Africa on the Move!: The Role of Political Will and Community in Improving Access to Family Planning in AfricaJun 07, 2012
This paper presents a compelling study that examines factors which have propelled the change in attitudes of political leaders to champion family planning in Africa.
CWIHP is pleased to announce the addition of a new document to its online Digital Archive. In CWIHP e-Dossier No. 35, introduced by Sue Onslow, the newly released document is a 1979 conversation between the future President of Zimbabwe, Robert Mugabe, and communist leader of Bulgaria, Todor Zhivkov.
The Woodrow Wilson International Center for Scholars (Wilson Center) sponsored a congressional study trip to Ghana and Liberia from March 20 to March 26, 2011. It was organized by Wilson Center on the Hill and the Africa Program at the Wilson Center. This trip was funded by the William and Flora Hewlett Foundation.
Empowering Local Peacebuilders: Strategies for Effective Engagement of Local Actors in Peace OperationsApr 19, 2012
This USIP publication features, "Getting the Right People in the Room: The Burundi Leadership Training Program" by Howard Wolpe and Africa Program Director, Steve McDonald.
Unprecedented numbers of young people in weak and war-torn African nations, in short, tend to be characterized by the gap between what most youth need and what governments and international donors think they need, not to mention what they actually get.
The paper gives a valuable update on current events, including the ongoing conflicts in Abyei, South Kordofan, and the Nuba Mountains, the implementation of the Comprehensive Peace Agreement (CPA), North and South conflicts on oil revenue, and internal political rivalry and governance issues.

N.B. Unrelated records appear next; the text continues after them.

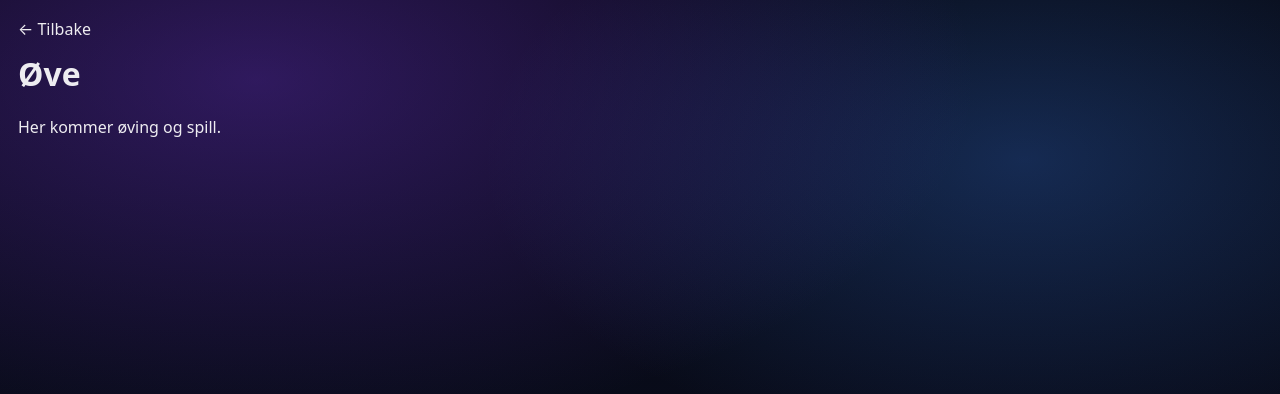
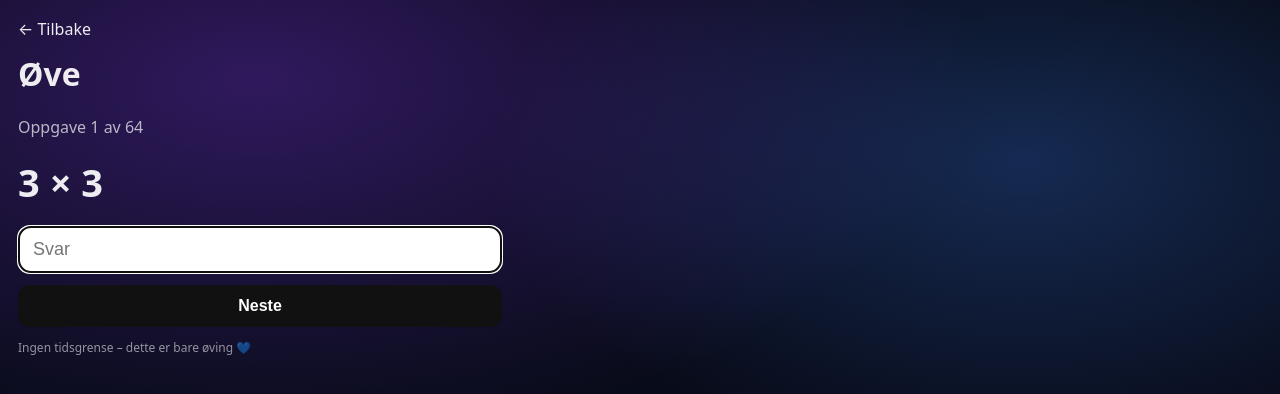
Before and after one commit to tzvxjm2bvv-spec/gangesertifikatet, a Next.js app: page /ove in a window 1280 px wide. Shown: the top 394 px of the page. Built offline with nearby package versions, Linux system fonts and the light colour scheme.

Commit message:
Øvemodus: oppgaver, tid og oppsummering

```diff
--- a/app/ove/page.tsx
+++ b/app/ove/page.tsx
@@ -1,12 +1,215 @@
 "use client";
+
 import Link from "next/link";
+import React, { useEffect, useMemo, useRef, useState } from "react";
+import { useSearchParams } from "next/navigation";
+
+type Task = { a: number; b: number };
+
+type Result = {
+  task: Task;
+  ms: number;
+  correct: boolean;
+};
+
+function shuffle<T>(arr: T[]) {
+  return [...arr].sort(() => Math.random() - 0.5);
+}
+
+function fmtMs(ms: number) {
+  return `${(ms / 1000).toFixed(1)}s`;
+}
+
+function parseTables(param: string | null): number[] {
+  if (!param) return [];
+  return param
+    .split(",")
+    .map((s) => Number(s.trim()))
+    .filter((n) => n >= 2 && n <= 9);
+}
 
 export default function OvePage() {
+  const searchParams = useSearchParams();
+  const selectedTables = useMemo(
+    () => parseTables(searchParams.get("tables")),
+    [searchParams]
+  );
+
+  // fallback hvis ingen anbefalinger
+  const tables = selectedTables.length
+    ? selectedTables
+    : [2, 3, 4, 5, 6, 7, 8, 9];
+
+  // generer oppgaver
+  const tasks = useMemo(() => {
+    const t: Task[] = [];
+    for (const a of tables) {
+      for (let b = 2; b <= 9; b++) t.push({ a, b });
+    }
+    return shuffle(t);
+  }, [tables]);
+
+  const [index, setIndex] = useState(0);
+  const [answer, setAnswer] = useState("");
+  const [results, setResults] = useState<Result[]>([]);
+  const [done, setDone] = useState(false);
+
+  const startedAtRef = useRef<number>(
+    typeof performance !== "undefined" ? performance.now() : Date.now()
+  );
+
+  const task = tasks[index];
+
+  function submit() {
+    if (!task || done) return;
+
+    const now =
+      typeof performance !== "undefined" ? performance.now() : Date.now();
+    const ms = Math.max(0, now - startedAtRef.current);
+
+    const user = Number(answer.trim());
+    const correct = user === task.a * task.b;
+
+    setResults((r) => [...r, { task, ms, correct }]);
+
+    setAnswer("");
+    startedAtRef.current =
+      typeof performance !== "undefined" ? performance.now() : Date.now();
+
+    if (index + 1 >= tasks.length) {
+      setDone(true);
+      return;
+    }
+
+    setIndex((i) => i + 1);
+  }
+
+  // ---------- FERDIG ----------
+  if (done) {
+    const totalMs = results.reduce((a, r) => a + r.ms, 0);
+
+    const slowest = [...results]
+      .sort((a, b) => b.ms - a.ms)
+      .slice(0, 5);
+
+    return (
+      <main style={{ padding: 18, maxWidth: 720 }}>
+        <Link href="/" style={{ textDecoration: "none" }}>
+          ← Tilbake
+        </Link>
+
+        <h1 style={{ marginTop: 12 }}>Øving ferdig</h1>
+
+        <p style={{ opacity: 0.8 }}>
+          Øvde på:{" "}
+          <strong>{tables.map((t) => `${t}-gangen`).join(", ")}</strong>
+        </p>
+
+        <div
+          style={{
+            marginTop: 12,
+            padding: 14,
+            borderRadius: 14,
+            background: "rgba(0,0,0,0.25)",
+            color: "white",
+          }}
+        >
+          <p>
+            <strong>{results.length}</strong> oppgaver
+          </p>
+          <p>
+            Total tid: <strong>{fmtMs(totalMs)}</strong>
+          </p>
+        </div>
+
+        <h3 style={{ marginTop: 18 }}>Tregeste oppgaver</h3>
+        <ul>
+          {slowest.map((r, i) => (
+            <li key={i}>
+              {r.task.a} × {r.task.b} – {fmtMs(r.ms)}{" "}
+              {!r.correct && "(feil)"}
+            </li>
+          ))}
+        </ul>
+
+        <button
+          onClick={() => {
+            setIndex(0);
+            setResults([]);
+            setDone(false);
+          }}
+          style={{
+            marginTop: 18,
+            padding: "12px 14px",
+            borderRadius: 12,
+            border: "none",
+            background: "#111",
+            color: "white",
+            fontWeight: 900,
+            cursor: "pointer",
+          }}
+        >
+          Øv mer
+        </button>
+      </main>
+    );
+  }
+
+  // ---------- PÅGÅENDE ----------
+  if (!task) return null;
+
   return (
-    <main style={{ padding: 18 }}>
-      <Link href="/" style={{ textDecoration: "none" }}>← Tilbake</Link>
+    <main style={{ padding: 18, maxWidth: 520 }}>
+      <Link href="/" style={{ textDecoration: "none" }}>
+        ← Tilbake
+      </Link>
+
       <h1 style={{ marginTop: 12 }}>Øve</h1>
-      <p>Her kommer øving og spill.</p>
+      <p style={{ opacity: 0.75 }}>
+        Oppgave {index + 1} av {tasks.length}
+      </p>
+
+      <div style={{ fontSize: 38, fontWeight: 900, margin: "18px 0" }}>
+        {task.a} × {task.b}
+      </div>
+
+      <input
+        autoFocus
+        inputMode="numeric"
+        value={answer}
+        onChange={(e) => setAnswer(e.target.value)}
+        onKeyDown={(e) => e.key === "Enter" && submit()}
+        placeholder="Svar"
+        style={{
+          width: "100%",
+          padding: "12px 14px",
+          borderRadius: 12,
+          border: "1px solid rgba(0,0,0,0.18)",
+          fontSize: 18,
+        }}
+      />
+
+      <button
+        onClick={submit}
+        style={{
+          marginTop: 12,
+          width: "100%",
+          padding: "12px 14px",
+          borderRadius: 12,
+          border: "none",
+          background: "#111",
+          color: "white",
+          fontSize: 16,
+          fontWeight: 800,
+          cursor: "pointer",
+        }}
+      >
+        Neste
+      </button>
+
+      <p style={{ marginTop: 12, opacity: 0.6, fontSize: 12 }}>
+        Ingen tidsgrense – dette er bare øving 💙
+      </p>
     </main>
   );
 }
```
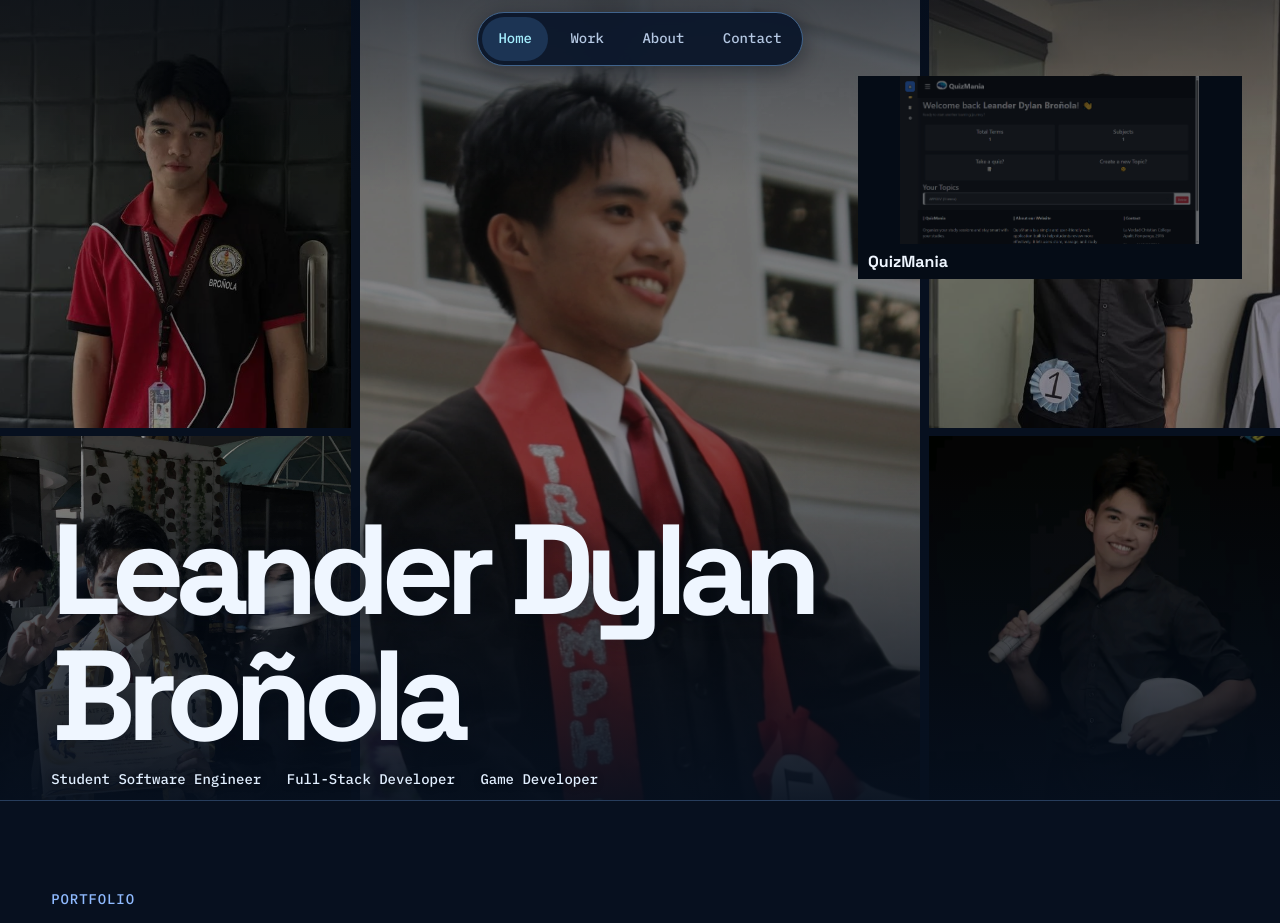
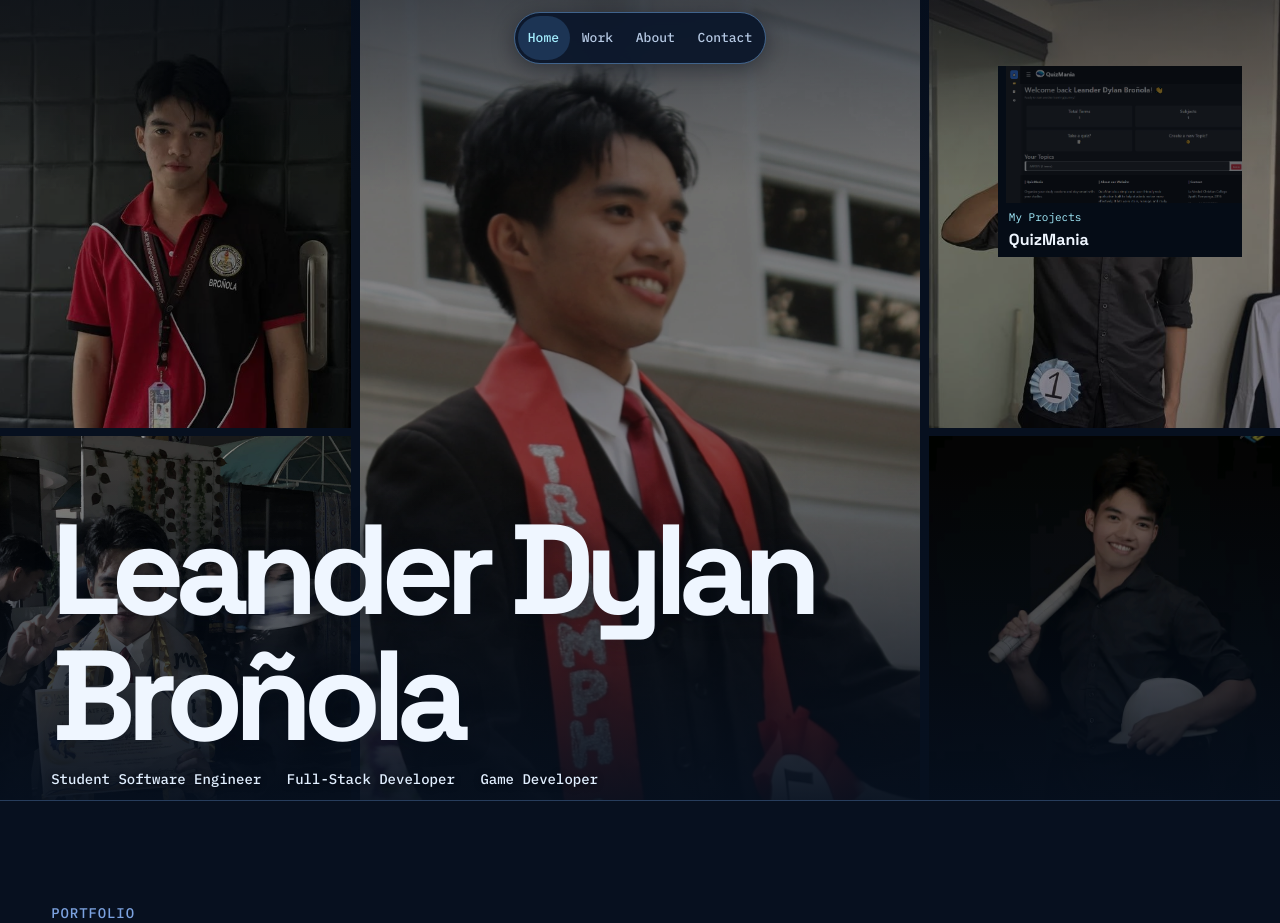
Before and after one commit to lanWifi01/portfolio, a plain HTML site: page index.html in a window 1280 px wide. Shown: the top 923 px of the page. Drawn offline with nearby package versions, Linux system fonts and the light colour scheme.

Commit message:
style: compact carousel and nav with subtle GSAP motion

```diff
--- a/index.html
+++ b/index.html
@@ -37,6 +37,7 @@
   <link rel="stylesheet" href="./styles.css">
   <script defer src="https://cdn.jsdelivr.net/npm/gsap@3.13.0/dist/gsap.min.js"></script>
   <script defer src="https://cdn.jsdelivr.net/npm/gsap@3.13.0/dist/ScrollTrigger.min.js"></script>
+  <script defer src="https://cdn.jsdelivr.net/npm/gsap@3.13.0/dist/ScrollToPlugin.min.js"></script>
   <script defer src="./script.js"></script>
 </head>
 <body id="top">
@@ -45,6 +46,7 @@
 
   <header class="site-header">
     <nav class="floating-nav" aria-label="Main navigation">
+      <span class="nav-indicator" aria-hidden="true"></span>
       <a href="#top">Home</a>
       <a href="#work">Work</a>
       <a href="#about">About</a>
@@ -65,8 +67,9 @@
         <div class="hero-shade" aria-hidden="true"></div>
         <div class="hero-project-preview">
           <a class="hero-project-link" href="#project-lvprms">
-            <img src="./assets/lvprms.png" alt="">
+            <span class="hero-project-image"><img src="./assets/lvprms.png" alt=""></span>
             <span class="hero-project-caption">
+              <span class="hero-project-label">My Projects</span>
               <strong>LVPRMS</strong>
               <span class="hero-project-description">A clinic management system for patient records, visits, referrals, medical inventory, and reporting.</span>
             </span>
--- a/script.js
+++ b/script.js
@@ -34,10 +34,12 @@
       title.textContent = project.title;
       description.textContent = project.description;
       link.hash = project.id;
-      window.gsap?.fromTo(image, { opacity: 0.65 }, {
+      window.gsap?.fromTo(image, { x: 8, opacity: 0.68 }, {
+        x: 0,
         opacity: 1,
         duration: 0.42,
-        clearProps: "opacity",
+        ease: "power2.out",
+        clearProps: "opacity,transform",
       });
     } catch {
       // Keep the current preview if the next screenshot cannot be loaded.
@@ -49,9 +51,28 @@
 
 (() => {
   const nav = document.querySelector(".floating-nav");
+  const indicator = nav.querySelector(".nav-indicator");
   const links = [...nav.querySelectorAll("a")];
   const sections = links.slice(1).map((link) => document.querySelector(link.hash));
+  const { gsap, ScrollToPlugin } = window;
+  const motionPreference = window.matchMedia("(prefers-reduced-motion: reduce)");
   let currentLink;
+  let scrollTween;
+
+  if (gsap && ScrollToPlugin) gsap.registerPlugin(ScrollToPlugin);
+
+  const positionIndicator = (link, animate) => {
+    if (!gsap || motionPreference.matches || !link) return;
+    const position = { x: link.offsetLeft, width: link.offsetWidth };
+
+    if (animate && nav.classList.contains("has-indicator")) {
+      gsap.to(indicator, { ...position, duration: 0.24, ease: "power2.out", overwrite: true });
+    } else {
+      gsap.killTweensOf(indicator);
+      gsap.set(indicator, position);
+      nav.classList.add("has-indicator");
+    }
+  };
 
   const updateNavigation = () => {
     const readingLine = nav.getBoundingClientRect().bottom + 24;
@@ -70,11 +91,49 @@
     currentLink?.removeAttribute("aria-current");
     activeLink.setAttribute("aria-current", "location");
     currentLink = activeLink;
+    positionIndicator(activeLink, true);
   };
 
+  nav.addEventListener("click", (event) => {
+    const link = event.target.closest("a");
+    if (!link || !gsap || !ScrollToPlugin || motionPreference.matches || event.defaultPrevented
+      || event.button !== 0 || event.metaKey || event.ctrlKey || event.shiftKey || event.altKey) return;
+
+    const target = document.querySelector(link.hash);
+    if (!target) return;
+    const offsetY = parseFloat(getComputedStyle(target).scrollMarginTop) || 0;
+
+    event.preventDefault();
+    scrollTween?.kill();
+    if (window.location.hash !== link.hash) history.pushState(null, "", link.hash);
+    scrollTween = gsap.to(window, {
+      scrollTo: { y: target, offsetY, autoKill: true },
+      duration: 0.65,
+      ease: "power2.inOut",
+      onComplete: () => {
+        if (event.detail !== 0) return;
+        target.tabIndex = -1;
+        target.focus({ preventScroll: true });
+      },
+    });
+  });
+
+  const refreshNavigation = () => {
+    updateNavigation();
+    positionIndicator(currentLink, false);
+  };
+  motionPreference.addEventListener("change", () => {
+    if (motionPreference.matches) {
+      scrollTween?.kill();
+      nav.classList.remove("has-indicator");
+    } else {
+      refreshNavigation();
+    }
+  });
+  window.addEventListener("popstate", () => scrollTween?.kill());
   window.addEventListener("scroll", updateNavigation, { passive: true });
-  window.addEventListener("resize", updateNavigation);
-  window.addEventListener("load", updateNavigation);
+  window.addEventListener("resize", refreshNavigation);
+  window.addEventListener("load", refreshNavigation);
   updateNavigation();
 })();
 
@@ -106,13 +165,11 @@
     });
 
     document.querySelectorAll("[data-reveal]").forEach((section) => {
-      gsap.from(section, {
-        y: 14,
-        opacity: 0.7,
-        duration: 0.48,
-        ease: "power2.out",
-        clearProps: "opacity,transform",
-        scrollTrigger: { trigger: section, start: "top 92%", once: true },
+      gsap.fromTo(section.children, { y: 14, opacity: 0.86 }, {
+        y: 0,
+        opacity: 1,
+        ease: "none",
+        scrollTrigger: { trigger: section, start: "top 96%", end: "top 76%", scrub: true },
       });
     });
   });
--- a/styles.css
+++ b/styles.css
@@ -7,7 +7,7 @@
   --muted: #b5c8e3;
   --accent: #8fbaff;
   --ice: #a5efff;
-  --nav-clearance: calc(4.75rem + env(safe-area-inset-top, 0px));
+  --nav-clearance: calc(4.125rem + env(safe-area-inset-top, 0px));
   --display: "Space Grotesk", system-ui, sans-serif;
   --mono: "IBM Plex Mono", ui-monospace, monospace;
 }
@@ -47,10 +47,11 @@ h1, h2, h3 { line-height: 1.05; text-wrap: balance; }
   pointer-events: none;
 }
 .floating-nav {
+  position: relative;
   display: flex;
   align-items: center;
-  gap: clamp(.12rem, 1vw, .4rem);
-  padding: .25rem;
+  gap: .125rem;
+  padding: .175rem;
   border: 1px solid #40638c;
   border-radius: 2rem;
   background: #0b172bf2;
@@ -59,17 +60,29 @@ h1, h2, h3 { line-height: 1.05; text-wrap: balance; }
   pointer-events: auto;
 }
 .floating-nav a {
+  position: relative;
   display: grid;
   place-items: center;
   min-height: 2.75rem;
-  padding-inline: clamp(.4rem, 2vw, 1rem);
+  padding-inline: clamp(.4rem, 1.4vw, .65rem);
   border-radius: 1.5rem;
   color: var(--muted);
-  font: 500 clamp(.75rem, 2.75vw, .875rem)/1.4 var(--mono);
+  font: 500 clamp(.75rem, 2.5vw, .8125rem)/1.4 var(--mono);
   text-decoration: none;
 }
 .floating-nav a:hover,
 .floating-nav a[aria-current="location"] { color: var(--ice); background: #1c3454; }
+.nav-indicator {
+  position: absolute;
+  inset: .175rem auto .175rem 0;
+  border-radius: 1.5rem;
+  background: #1c3454;
+  pointer-events: none;
+  visibility: hidden;
+}
+.floating-nav.has-indicator .nav-indicator { visibility: visible; }
+.floating-nav.has-indicator a[aria-current="location"] { background: transparent; }
+.floating-nav.has-indicator a:hover { color: var(--ice); }
 .floating-nav a:focus-visible { outline-offset: -2px; }
 .project-links {
   display: flex;
@@ -162,7 +175,8 @@ h1, h2, h3 { line-height: 1.05; text-wrap: balance; }
   z-index: 1;
   top: var(--nav-clearance);
   right: clamp(.8rem, 3vw, 2.75rem);
-  width: clamp(11.5rem, 30vw, 24rem);
+  width: clamp(9.5rem, 19vw, 15.5rem);
+  max-width: calc(100% - 2rem);
   transform-origin: top right;
   transition: transform .24s ease;
 }
@@ -174,10 +188,16 @@ h1, h2, h3 { line-height: 1.05; text-wrap: balance; }
   color: var(--text);
   text-decoration: none;
 }
-.hero-project-link img {
+.hero-project-image {
+  display: block;
+  overflow: hidden;
+  aspect-ratio: 16 / 9;
+}
+.hero-project-image img {
   width: 100%;
-  height: clamp(5.5rem, 21vh, 12rem);
-  object-fit: contain;
+  height: 100%;
+  object-fit: cover;
+  object-position: top center;
   filter: brightness(.6);
   transition: filter .24s ease;
 }
@@ -188,6 +208,7 @@ h1, h2, h3 { line-height: 1.05; text-wrap: balance; }
   padding: .5rem .65rem;
   line-height: 1.2;
 }
+.hero-project-label { color: var(--ice); font: .6875rem/1.25 var(--mono); }
 .hero-project-description {
   display: none;
   color: var(--muted);
```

The perception that Africa takes a backseat to Asia in President Barack Obama’s foreign policy view obscures a compelling strategic landscape the administration could construct were it ever to elevate the attention it apportions to Africa.